- your vs you’re: stop and think about whether you mean it belongs to you (your shirt) or you mean you are
singular gender-neutral pronouns
Here’s a hazardous subject: when you want a pronoun that could replace he or she so as to apply to anyone without offending either gender, what’s the best alternative?
For a while, politically correct discourse leaned toward awkward variations of he/she, s/he, (s)he, and he or she.
More recently the trend has been to switch off, such as using she in your first example and he in the next, back and forth.
Another option is to reword the sentence to make the pronoun plural:
- If anyone wants to participate, he/she will need to fill out the form.
- If people want to participate, they will need to fill out the form.
A 2015 Wall Street Journal article, however, suggests that grammarians are beginning to accept the “incorrect” usage people have been leaning toward for centuries:
- If anyone wants to participate, they will need to fill out the form.
Depending on the situation’s level of formality, any of these possibilities could work. The one that is definitely OUT is the antiquated practice of using only he to mean anyone.

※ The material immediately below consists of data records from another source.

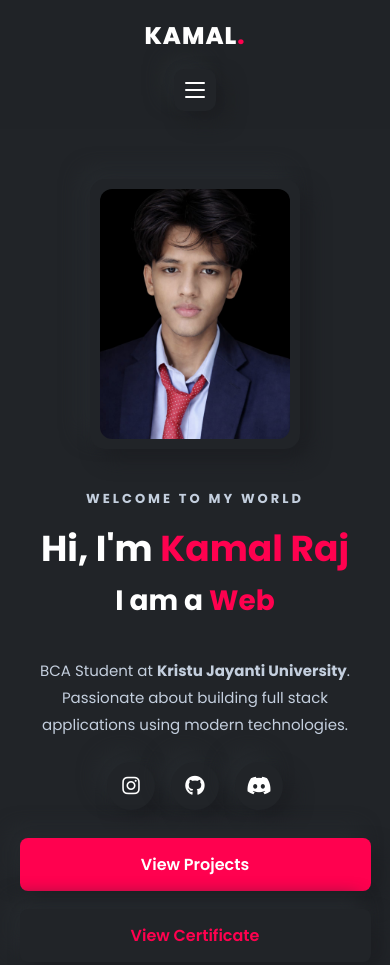
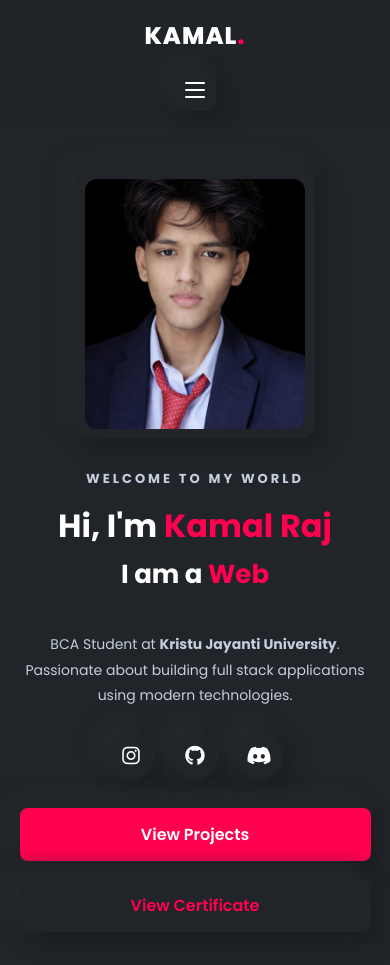
Before and after one commit to kamalkhadka1920/portfolio-kml, a plain HTML site: page frontend/index.html in a window 390 px wide. Shown: the top 965 px of the page. Drawn offline with Linux system fonts and the light colour scheme.

Commit message:
updated spacing

```diff
--- a/frontend/style.css
+++ b/frontend/style.css
@@ -552,3 +552,39 @@ button:hover {
         margin: 0;
     }
 }
+/* ===== MOBILE HERO FIX ===== */
+@media (max-width: 768px) {
+
+    .hero {
+        flex-direction: column;   /* stack vertically */
+        justify-content: center;
+        align-items: center;
+        text-align: center;
+        padding: 40px 5%;
+        gap: 30px;
+    }
+
+    .hero-image {
+        order: -1;   /* image comes on top */
+    }
+
+    .hero-content {
+        margin-top: 0;
+    }
+
+    .image-card img {
+        width: 220px;   /* smaller image */
+    }
+
+    .hero-content h1 {
+        font-size: 32px;
+    }
+
+    .hero-content h2 {
+        font-size: 26px;
+    }
+
+    .hero-content p {
+        font-size: 14px;
+    }
+}
```
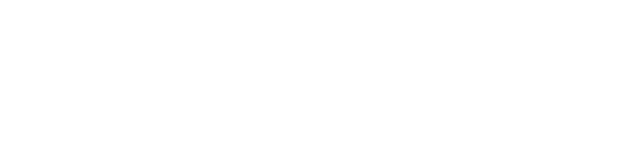
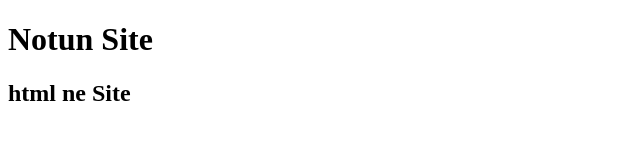
Before and after one commit to auvy09/new-html, a plain HTML site: page index.html in a window 1280 px wide. Shown: the whole page, without its empty margins (0-640 px from the left). Drawn offline with Linux system fonts and the light colour scheme.

Commit message:
first commit

```diff
--- a/index.html
+++ b/index.html
@@ -7,6 +7,8 @@
     <title>New File</title>
 </head>
 <body>
+   <h1>Notun Site</h1>
+   <h2>html ne Site</h2>
 
 </body>
 </html>
```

Subjunctive mood is used when discussing something imaginary—a condition or possibility that is not past, present or future, just suggested. It often uses a word like if or suppose or wish to throw the sentence out of past/present/future time, which then alters the operative verb.
- If I were a rich man, I wouldn’t have to work hard.
- I demand that he leave immediately.
- He suggested they be given a salary raise.
Notice that in past, present, or future tense, these would be different verbs:
- I was/am/will be a rich man.
- He left/leaves/will leave immediately.
- They were/are/will be given a salary raise.
Sometimes the verb uses half of the infinitive form (such as to leave or to be, removing to), such as in the he leave and they be examples above. But the most common subjunctive verb is were, as in these examples from The New York Times style guide:
- The mayor wishes the commissioner were retiring this year [not was retiring, because the commissioner is staying on].
- If the commissioner were rich, she could retire [not was rich, because she needs the salary].
- If the bill were passed, taxes could go down [not was passed, because it is still just a hope].
Admittedly, other languages, such as Spanish, use subjunctive mood much more regularly than English. In English it’s used the most by those who pride themselves on their careful speech or by publications whose hawk-eyed readers will be sure to pounce on errors of I wish I was versus I wish I were. It can sometimes be considered a mark of those who are “better educated,” though technically it’s only a sign they were better educated in the minutiae of grammar.
Still, Karen Carpenter’s “Merry Christmas, Darling” (“I wish I were with you”) and Fiddler on the Roof’s “If I Were a Rich Man” get major points for grammatically correct lyrics, while incorrect usage can grate on the ears of those who know.
who vs whom
Like the subjunctive mood above, the distinction between who and whom is often ignored altogether and is possibly even fading out, but those who care about sounding articulate and well educated still prefer to select the right pronoun for each context.
Who and whom work the same way as other sets of subject/object pronouns like he and him, she and her, I and me. He and him is probably the easiest to work with, so ask yourself which one you would use to answer your who/whom question. Who/whom will Jill ask to the dance? She will ask him. Therefore, the question should be Whom will Jill ask to the dance?
One place that might throw you off is where our grammar has slipped. When asking, “Who/whom is that?” we might be tempted to say, “That is him.” Colloquially, that’s become “correct” because everyone uses it now, but grammatically it should be “That is he.” So the question would be “Who is that?”
But as the Comma Queen from The New Yorker points out in her video below, in songs and casual conversation it might be better to stick with who altogether. Use whom when the formality of the context necessitates precise usage.